Officials in Virginia are looking at just how sequestration cuts are impacting military operations in the Commonwealth.
But it can be difficult to gauge just how families are adjusting to their first reduced paychecks as a result of sequestration furloughs.
One commander at For Lee says his base is a ghost town on Fridays because furloughs forced the facility to shut down manned entrances. Another says he's in a similar situation but he's finally getting automated gates.

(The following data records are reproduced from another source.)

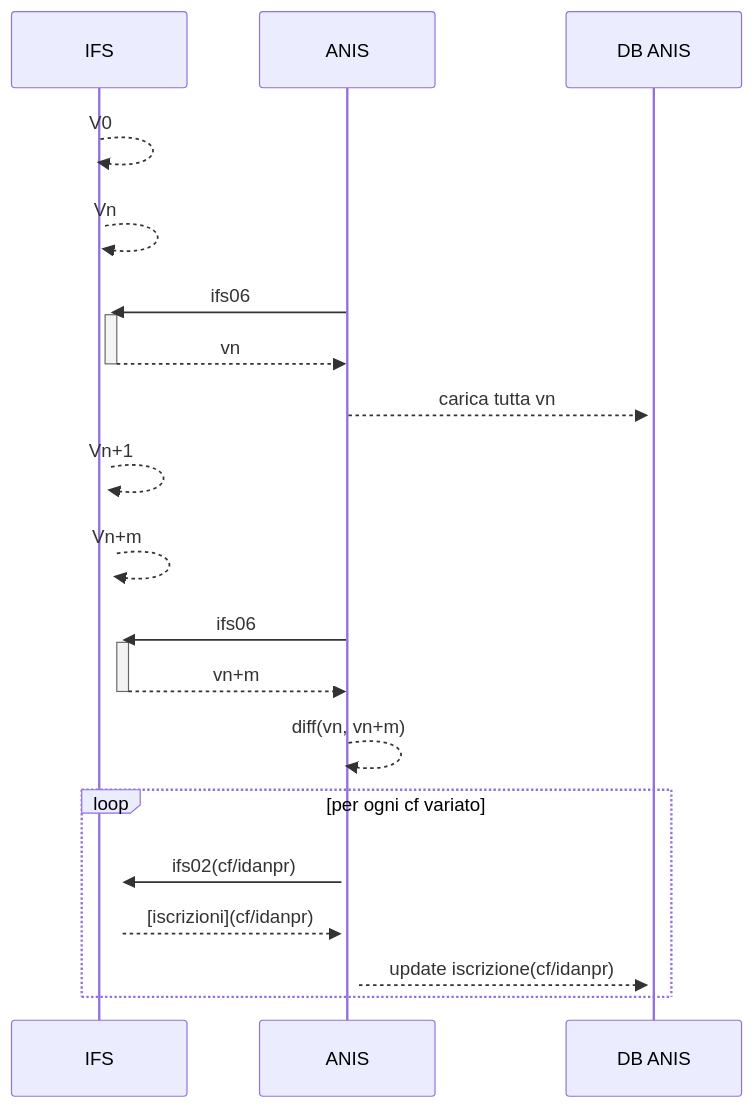
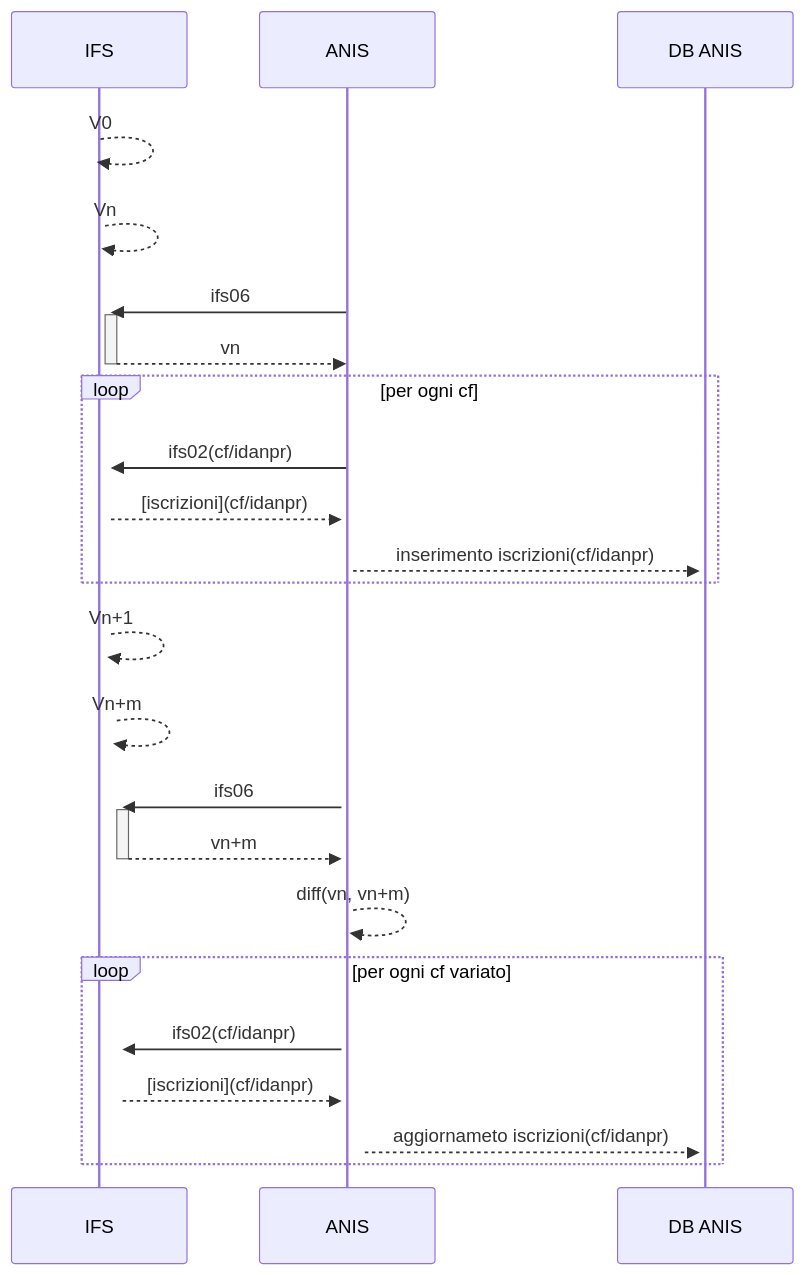
One commit to italia/api-padigitale2026-misura1.3.1-uni-afam changed the diagram in ifs06-v0.md. Above: the diagram before and after it, drawn with Mermaid.

````diff
--- a/ifs06-v0.md
+++ b/ifs06-v0.md
@@ -1,18 +1,22 @@
 ```mermaid
 sequenceDiagram
     IFS-->>+IFS:V0
     IFS-->>+IFS:Vn
     ANIS->>+IFS: ifs06
     IFS-->>-ANIS:  vn
-    ANIS-->>+DB ANIS: carica tutta vn
+    loop per ogni cf 
+        ANIS->>IFS: ifs02(cf/idanpr)
+        IFS-->>+ANIS: [iscrizioni](cf/idanpr)
+        ANIS-->>+DB ANIS: inserimento iscrizioni(cf/idanpr)
+    end
     IFS-->>+IFS:Vn+1
     IFS-->>+IFS:Vn+m
     ANIS->>+IFS: ifs06
     IFS-->>-ANIS: vn+m
     ANIS-->>+ANIS: diff(vn, vn+m)
     loop per ogni cf variato
         ANIS->>IFS: ifs02(cf/idanpr)
         IFS-->>+ANIS: [iscrizioni](cf/idanpr)
-        ANIS-->>+DB ANIS: update iscrizione(cf/idanpr)
+        ANIS-->>+DB ANIS: aggiornameto iscrizioni(cf/idanpr)
     end
 ```
````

Because installations in other states have had to reduce training, one commander at Fort AP Hill says his base has benefited from out of state troops coming to Virginia to train.
And even Terrie Suit, the state's Secretary of Veterans Affairs & Homeland Security says her military family has had to make some adjustments.
"We have an extraordinarily large number of civilian defense workers that are losing 20-percent of their pay over this compacted period of time, and many of them were not prepared for it. They had some advanced notice, it turned out they didn't have as many days that were furloughed but that doesn't really make it any better. Have we seen the impact? When you have something like that, it's a little more of a ripple effect," said Suit.
She adds that's when they expect to see revenues drop, people struggling to pay mortgages, rent, and car payments. But the overall impact will be immeasurable for several months. She says when folks finally do adjust, they'll likely then have to prepare for more defense reductions.